The Bodley Head 287pp £20
Edith Hall has written a flamboyant, readable and different account of the ancient Greeks, well tailored for the modern reader. She tells the old stories, but she presents them innovatively, in a package of ten chronological chapters structured around a cute (and contestable) ten characteristics or qualities, which she claims were shared by most Greeks most of the time. These are that they were seagoing, suspicious of authority, individualistic and inquiring (her four primary qualities) combined with six others: that they were open to new ideas, witty, competitive, admired excellence in talented people, were elaborately articulate and were addicted to pleasure. Whatever one thinks of these characteristics, Hall's achievement here is to unfold a long and vivid narrative that sticks effectively to the remit of their framework.

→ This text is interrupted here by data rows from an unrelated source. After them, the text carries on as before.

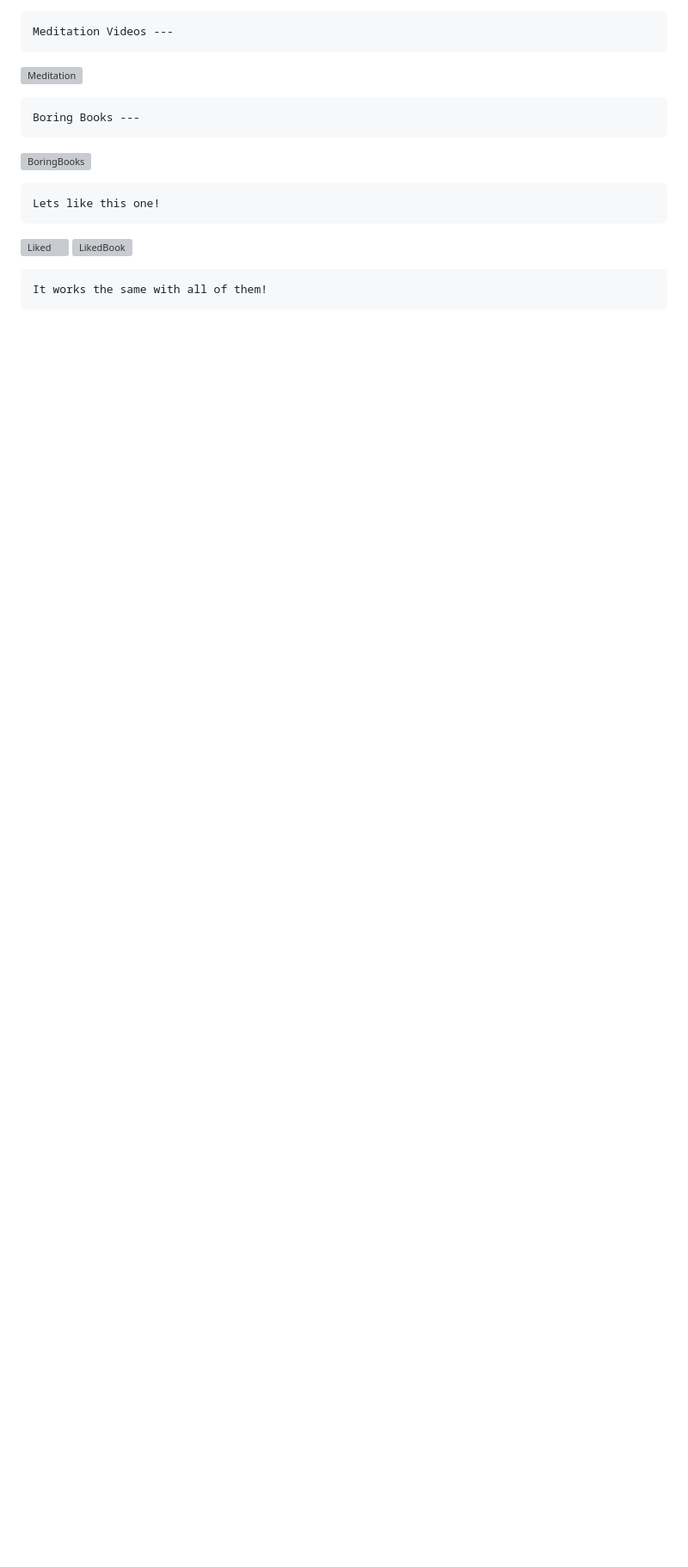
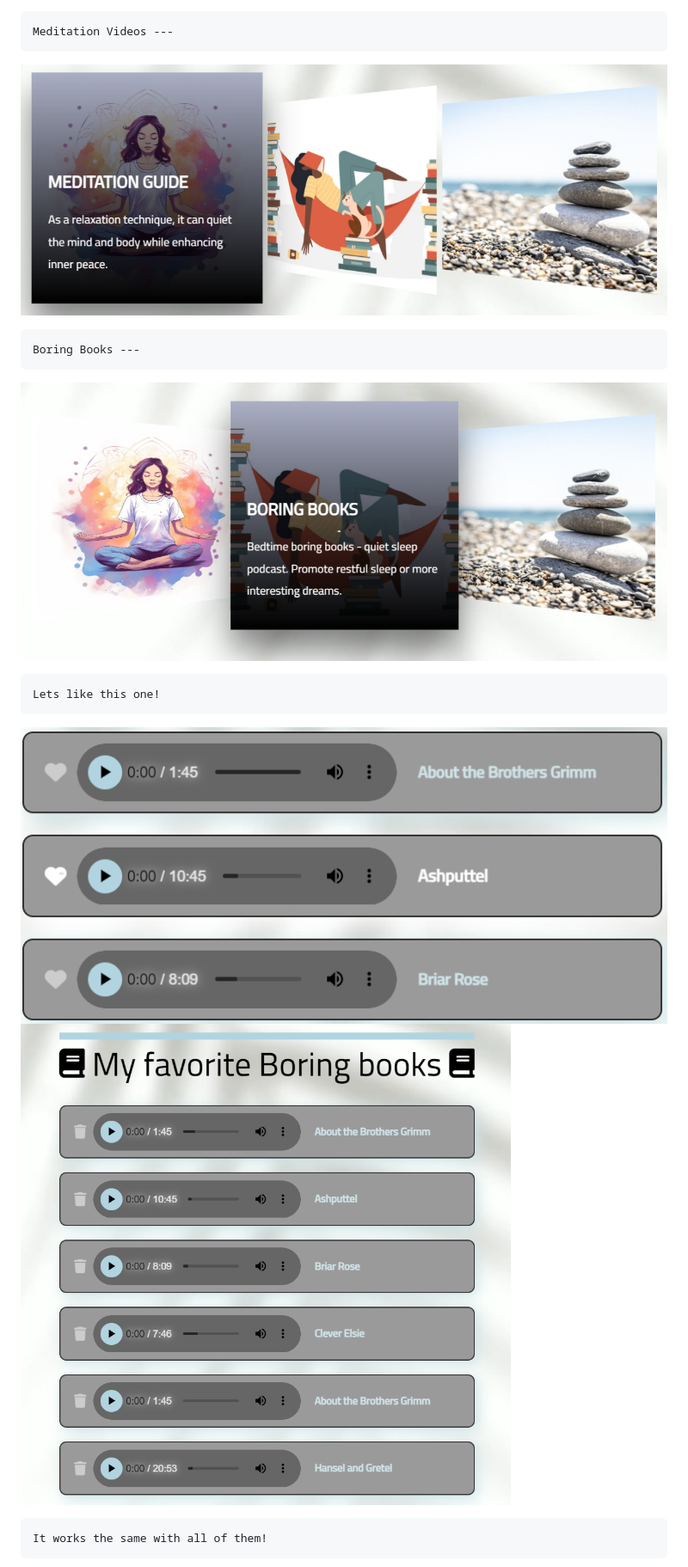
Before and after one commit to oprokopieva382/sweetDreams, a Markdown page: README.md, the part around the change printed below. Shown: that part at 86% size. GitHub-like rendering; blank space fills up the shorter version; grey boxes are pictures that could not be loaded.

```diff
--- a/README.md
+++ b/README.md
@@ -27,12 +27,12 @@ Struggling to get a good night's sleep? We recommend to try a Sweet Dreams app.
 
     Meditation Videos ---
-![Meditation](public\assets\screenshots\SD-meditation-guide.png)
+![Meditation](public/assets/screenshots/SD-meditation-guide.png)
 
     Boring Books ---
-![BoringBooks](public\assets\screenshots\SD-boring-books.png)
+![BoringBooks](public/assets/screenshots/SD-boring-books.png)
 
     Lets like this one!
-![Liked](public\assets\screenshots\SD-liked.png)
-![LikedBook](public\assets\screenshots\SD-liked-book.png)
+![Liked](public/assets/screenshots/SD-liked.png)
+![LikedBook](public/assets/screenshots/SD-liked-book.png)
 
     It works the same with all of them!
```
Also changed, not shown: other parts of README.md (+10 -10 lines).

Many good things are offered: an excellent account of colonies and colonisation, a wonderful presentation of the Persian Wars through the prism of the playwright Aeschylus, a dynamic unfolding of a changing political and literary culture. Many things are absent from what one might imagine to be a balanced picture. The book is much stronger on literature and literary culture than on archaeology, art, philosophy or history – all areas of crucial Hellenic interventions and all areas where the rich evidence nuances our understanding. Hall spends too long on the Bronze Age (guided by the texts of Homer and Hesiod and less by archaeological evidence) and on the Classical moment, while the great extent of Roman Greece and of the turn to Christianity (where many of the finest intellectuals and writers were cultured Greek speakers) are given just a chapter each. She offers nothing about the great era of Byzantine Greece, when the Roman Empire's capital moved to Constantinople, as if the ancient Greeks somehow ended with the rise of the Church, despite the fact that all the ancient Greek literature and learning on which her story depends was lovingly preserved, copied, edited and taught for over a 1,000 years in Byzantium.
Hall's story is thus beautifully packaged, but strangely conservative. It accepts the traditional break at the point of Christianity and, especially in her insistence on the individual, it returns us to a historical model of great men (mainly) initiating action. Leaders come to stand for the groups and communities that they lead and their initiatives (as opposed to their responses to the pressures of those groups in historical circumstances) come to direct the thrust of history. It may be so. But as Hall admits, many scholars emphasise other factors than individual excellence in shaping history. Her account is of course personal. A story less secularist or hedonistic would have given more space to the ascetic strand of ancient polytheism from Pythagoras to Plotinus, to which the Christians owed so much.
Jas’ Elsner is Humfry Payne Senior Research Fellow in Classical Archaeology at Corpus Christi College Oxford and Visiting Professor of Art and Religion, University of Chicago.